START RECORD SET

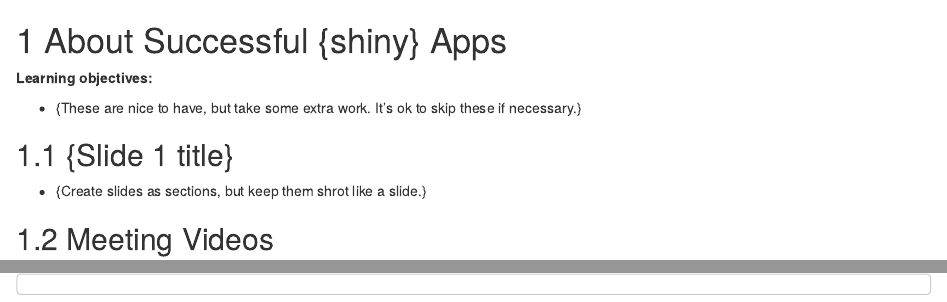
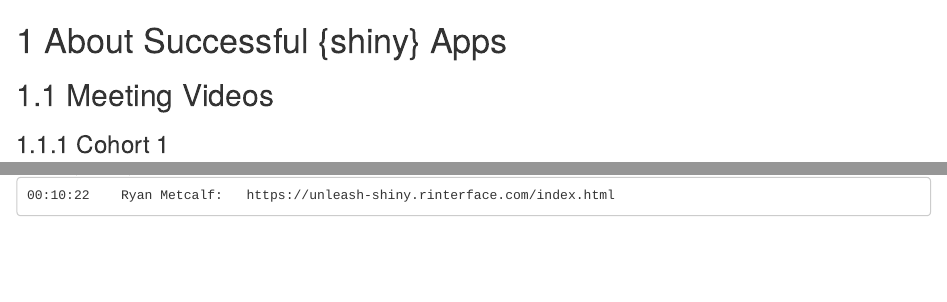
Before and after one commit to r4ds/bookclub-epgs, an R Markdown document (01-introduction.Rmd): the page in a window 1100 px wide, from its top, and a second part further down, joined at a grey line. Rendered offline with R 4.5, knitr and Pandoc, with nearby package versions; folded parts are opened; drawn as R Markdown's standard HTML page in place of the format the file asks for.

Commit message:
Add video and chat.
I'm not sure if this was really chapter 1 or kinda a 0th chapter, I'm leaving that to the club to clean up as you have further meetings!

````diff
--- a/01-introduction.Rmd
+++ b/01-introduction.Rmd
@@ -1,12 +1,4 @@
 # About Successful {shiny} Apps
-
-**Learning objectives:**
-
-- {These are nice to have, but take some extra work. It's ok to skip these if necessary.}
-
-## {Slide 1 title}
-
-- {Create slides as sections, but keep them shrot like a slide.}
 
 ## Meeting Videos
 
@@ -18,5 +10,6 @@
   <summary> Meeting chat log </summary>
 
 ```
+00:10:22	Ryan Metcalf:	https://unleash-shiny.rinterface.com/index.html
 ```
 </details>
````
Also changed, not shown: 01-introduction.Rmd (2 more changed lines).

END RECORD SET

▶ [TASK TO COMPLETE]: Which lines above include the string "shiny"? Show them.

▶ [THE ANSWER]:
 # About Successful {shiny} Apps
+00:10:22	Ryan Metcalf:	https://unleash-shiny.rinterface.com/index.html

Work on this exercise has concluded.